(3) Statement in lieu of transcript. The parties may prepare and sign a statement of the case in lieu of the transcript or the entire record on appeal. The use of a statement in lieu of a transcript of a hearing substantially accelerates the appellate process. The statement should contain a description of the essential facts averred and proved or sought to be proved and a summary of pertinent testimony.
(4) Guidelines for Preparation of Appellate Transcripts in the Fourth Circuit. The Fourth Circuit Judicial Council has adopted guidelines to define the obligations of appellants, appellees, clerks of the district court, court reporters and the Clerk of the Court of Appeals in the ordering, preparation, and filing of transcripts completed pursuant to these rules.
Local Rule 10(d). Supplemental Records, Modification, or Correction.
Disputes concerning the accuracy or composition of the record on appeal should be resolved in the trial court in the first instance, although the Court of Appeals has the power, either on motion or of its own accord, to require that the record be corrected or supplemented. It is unnecessary to seek permission of the Court of Appeals to supplement the record and the record may be supplemented by the parties by stipulation or by order of the district court at any time during the appellate process.
 
 
 
Former Local Rule 10 redesignated Local Rule 10(a) December 1, 1995; amended April 1, 2008.
Former I.O.P.-10.1 redesignated Local Rule 10(b) December 1, 1995; amended December 1, 1998, and December 1, 2009.
Former I.O.P.-10.2 redesignated Local Rule 10(c) December 1, 1995; amended December 1, 1998, and December 1, 2009.

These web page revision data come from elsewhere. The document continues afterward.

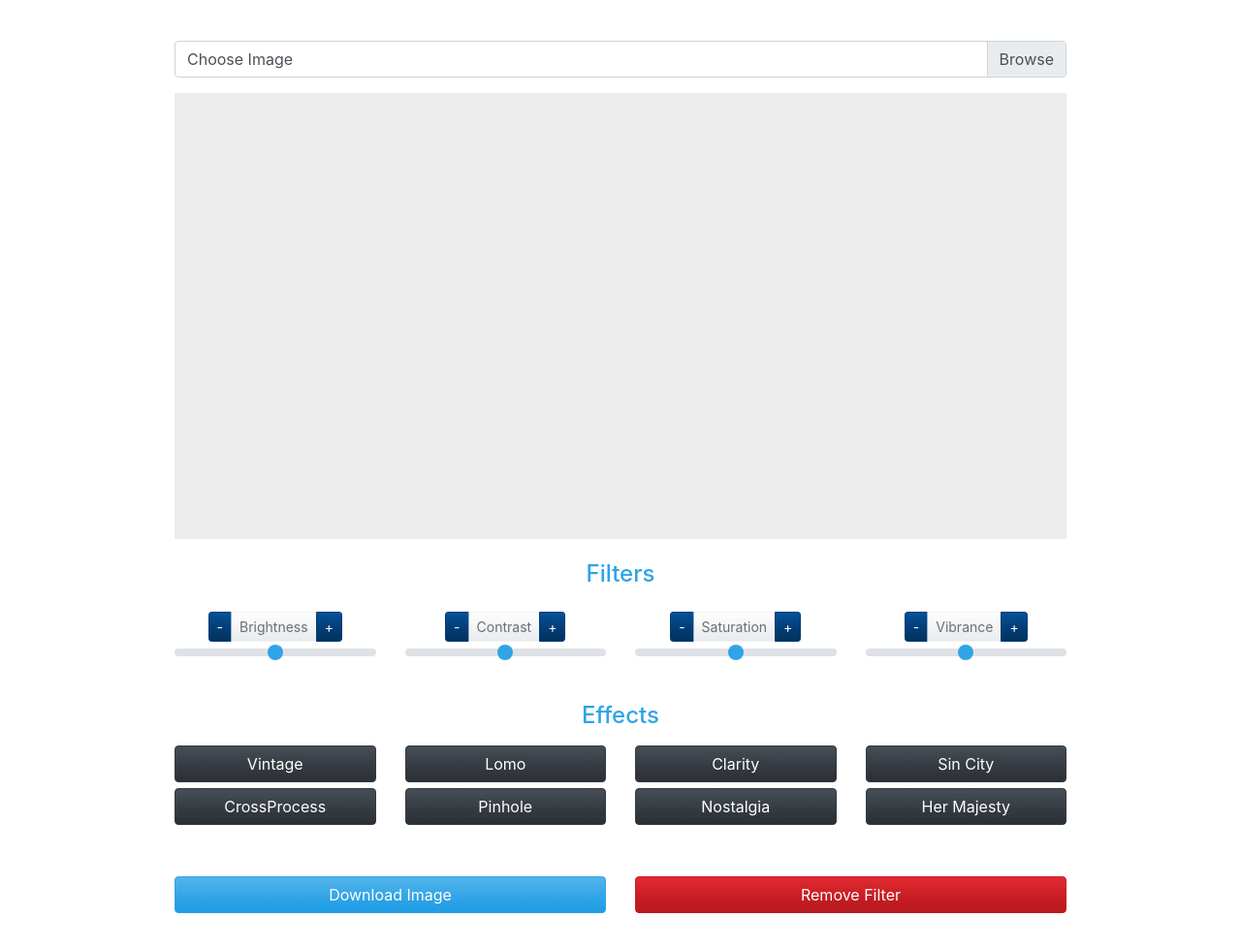
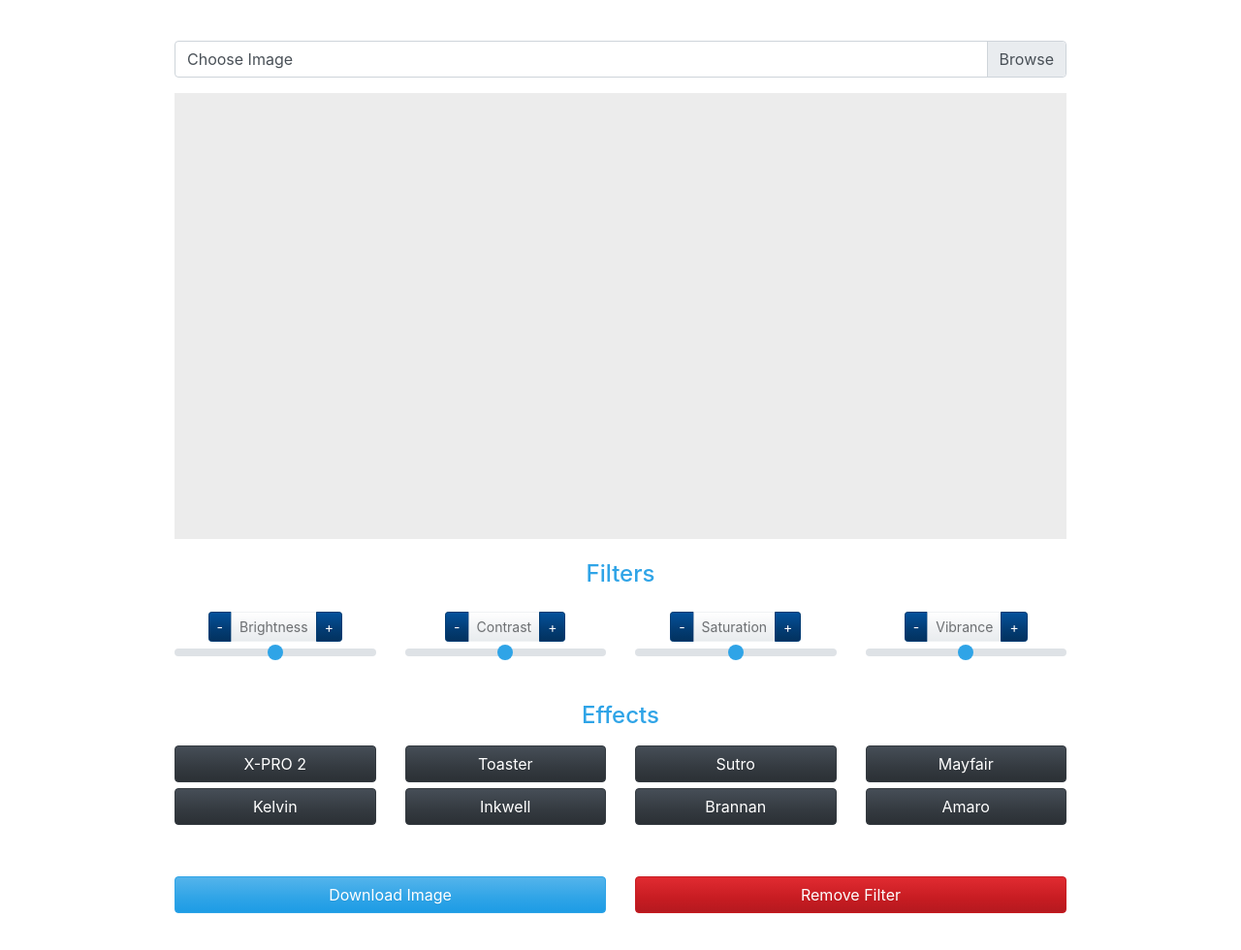
Before and after one commit to prashant280920/Image_Filter_WebApp, a plain HTML site: page index.html in a window 1280 px wide. Shown: the part 62-1042 px from the top of the page at 97% size. Drawn offline with nearby package versions, Linux system fonts and the light colour scheme.

Commit message:
remove camanJS script

```diff
--- a/index.html
+++ b/index.html
@@ -79,31 +79,31 @@
 
 				<div class="row mb-3 ">
 					<div class="col-md-3">
-						<button class="filter-btn vintage-add btn btn-dark btn-block emargin">Vintage</button>
+						<button class="filter-btn xpro2-add btn btn-dark btn-block emargin">X-PRO 2</button>
 					</div>
 					<div class="col-md-3">
-						<button class="filter-btn Lomo-add btn btn-dark btn-block emargin">Lomo</button>
+						<button class="filter-btn toaster-add btn btn-dark btn-block emargin">Toaster</button>
 					</div>
 					<div class="col-md-3">
-						<button class="filter-btn clarity-add btn btn-dark btn-block emargin">Clarity</button>
+						<button class="filter-btn sutro-add btn btn-dark btn-block emargin">Sutro</button>
 					</div>
 					<div class="col-md-3">
-						<button class="filter-btn sincity-add btn btn-dark btn-block emargin">Sin City</button>
+						<button class="filter-btn mayfair-add btn btn-dark btn-block emargin">Mayfair</button>
 					</div>
 				</div>
 					<!----EndRow---->
 				<div class="row mb-3 tmargin">
 					<div class="col-md-3">
-						<button class="filter-btn crossprocess-add btn btn-dark btn-block emargin">CrossProcess</button>
+						<button class="filter-btn kelvin-add btn btn-dark btn-block emargin">Kelvin</button>
 					</div>
 					<div class="col-md-3">
-						<button class="filter-btn pinhole-add btn btn-dark btn-block emargin">Pinhole</button>
+						<button class="filter-btn inkwell-add btn btn-dark btn-block emargin">Inkwell</button>
 					</div>
 					<div class="col-md-3">
-						<button class="filter-btn nostalgia-add btn btn-dark btn-block emargin">Nostalgia</button>
+						<button class="filter-btn brannan-add btn btn-dark btn-block emargin">Brannan</button>
 					</div>
 					<div class="col-md-3">
-						<button class="filter-btn hermajesty-add btn btn-dark btn-block emargin">Her Majesty</button>
+						<button class="filter-btn amaro-add btn btn-dark btn-block emargin">Amaro</button>
 					</div>
 				</div>
 					<!----End Row---->
@@ -121,7 +121,7 @@
 			</div>
 		</div>
 	</div>
-	<script src="https://cdnjs.cloudflare.com/ajax/libs/camanjs/4.1.2/caman.full.min.js" integrity="sha256-Ttj6Ke2Nzuxi5upPlHetkZxBtdTq0LV1Z6BEUUsKPfs=" crossorigin="anonymous"></script>
+	<!-- <script src="https://cdnjs.cloudflare.com/ajax/libs/camanjs/4.1.2/caman.full.min.js" integrity="sha256-Ttj6Ke2Nzuxi5upPlHetkZxBtdTq0LV1Z6BEUUsKPfs=" crossorigin="anonymous"></script> -->
 	<script type="text/javascript" src="script.js"></script>
 </body>
 </html>
```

Former I.O.P.-10.3 redesignated Local Rule 10(d) December 1, 1995; amended December 1, 2000, and May 18, 2004. Former Local Rule 10(d) amended and renumbered as Local Rule 25(c) April 16, 2007.
Former I.O.P.-10.4 redesignated Local Rule 10(e) December 1, 1995; redesignated Local Rule 10(d) April 16, 2007.